Where the moguls run ’round bare feet
When you’ve been there once that’s all there is to see.
And my love is not in England
I don’t like a Queen and King land
Pomp and circumstance are far too much for me.
And Europe’s just too distant
One can’t get there in an instant
The price for freedom’s much too high a fee.
Give me taste of salt and windswept
Lifting fog and lilting sunset
Sailing down Back Harbour, out but back for tea.
Berry picking on the hillside
Boats moored carefree, low and high tide
And the sound of gulls, that’s where I want to be.
I can feel the mist rise slowly
And the plaintive loon call lowly
Oh! I pray one day I can afford the fee.
Just to buy a one-way ticket
Far from crowded city thicket
Down to Chester, Nova Scotia, by the sea.
— Sir Christopher Ondaatje
(Click to hear Sir Christopher Ondaatje reading his poem, Daydream)
A lot of people know about Chester, N.S.,
but nobody talks about it. They simply don’t want anyone

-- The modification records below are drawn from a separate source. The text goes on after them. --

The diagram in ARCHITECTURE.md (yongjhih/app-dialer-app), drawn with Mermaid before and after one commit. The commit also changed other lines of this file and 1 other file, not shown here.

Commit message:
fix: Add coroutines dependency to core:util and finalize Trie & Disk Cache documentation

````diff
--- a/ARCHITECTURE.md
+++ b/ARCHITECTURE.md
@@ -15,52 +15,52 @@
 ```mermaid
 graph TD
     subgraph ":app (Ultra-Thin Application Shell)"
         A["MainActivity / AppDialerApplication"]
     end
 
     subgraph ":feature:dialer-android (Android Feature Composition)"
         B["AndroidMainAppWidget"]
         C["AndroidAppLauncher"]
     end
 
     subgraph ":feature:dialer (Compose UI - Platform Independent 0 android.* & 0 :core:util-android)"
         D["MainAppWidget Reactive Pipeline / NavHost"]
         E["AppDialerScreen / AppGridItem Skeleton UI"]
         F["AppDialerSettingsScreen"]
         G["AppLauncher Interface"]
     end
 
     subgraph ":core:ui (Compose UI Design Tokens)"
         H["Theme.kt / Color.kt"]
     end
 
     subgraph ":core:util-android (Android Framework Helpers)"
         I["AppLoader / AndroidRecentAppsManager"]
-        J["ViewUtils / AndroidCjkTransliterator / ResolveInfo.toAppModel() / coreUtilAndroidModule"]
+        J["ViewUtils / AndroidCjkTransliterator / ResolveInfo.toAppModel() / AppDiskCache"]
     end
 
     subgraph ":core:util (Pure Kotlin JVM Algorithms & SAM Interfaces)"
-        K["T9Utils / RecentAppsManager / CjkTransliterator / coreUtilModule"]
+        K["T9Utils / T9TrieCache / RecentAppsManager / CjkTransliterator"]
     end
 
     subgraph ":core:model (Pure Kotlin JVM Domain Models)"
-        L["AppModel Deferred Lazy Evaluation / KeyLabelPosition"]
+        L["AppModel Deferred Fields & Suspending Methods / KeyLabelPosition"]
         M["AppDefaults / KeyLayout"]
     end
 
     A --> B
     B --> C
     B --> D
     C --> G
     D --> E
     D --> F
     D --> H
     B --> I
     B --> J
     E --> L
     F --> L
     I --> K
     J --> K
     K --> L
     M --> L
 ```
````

else to go there. Chester is a tiny village, with a population
of 1,200 people, 68 kilometres west of Halifax. The winters
are terrible, damp and cold, and the springs very wet, but
the summers are glorious, causing the population to grow
to something more than 2,400. The town overlooks islanddotted
Mahone Bay, and is a sailor’s paradise. Inscrutable
weather patterns, with fog and high winds, and seasonal
tides make the yacht racing interesting and competitive,
bringing boats in from around North America to compete
in the mid-August Race Week. When the summer weather
is over — usually around Labour Day in September — there
follows a glorious cool month with plenty of sunshine and
steady winds. Then there is time to recover and think of the
eventful days behind you.
The village of Chester, situated on a peninsula halfway
along the coast of Mahone Bay, is one of the most picturesque
communities anywhere. A summer haven for generations
of Americans and Canadians, and only recently
discovered by the British, it dates back 224 years, when it
was settled by New England planters and fishermen. For
years the New Englanders had sailed from the harbour of
Massachusetts on their annual spring voyage to the local
fishing banks. In 1761, a vessel carrying 18 adults and 10 children first dropped anchor in what is now Chester
Harbour. The early settlers were the first to receive grants
of land in the newly formed township, to which they gave
the name of Shoreham. A blockhouse was built to protect
the village and its settlers from attack. It still stands today
as a summer residence.
The original settlers were chiefly farmers, but fishing
became a dominant industry as the years passed. Shipbuilding
became rather important as well, and the community continued
to prosper. It was renamed Chester in 1760.
Household effects and wooden frames for the houses were brought over in holds of sailing vessels, and to this day
Chester maintains the quiet air of a New England town.
Thirty-six years ago my wife rented an old 19th-century
frame house at the edge of the Back Harbour in
Chester. She picked me up at the Halifax airport where
my plane from England had arrived on a late July afternoon.
A heat wave was in progress, but as we approached
the village an hour later in the early evening, the temperature
dropped considerably. Exhausted from my travels,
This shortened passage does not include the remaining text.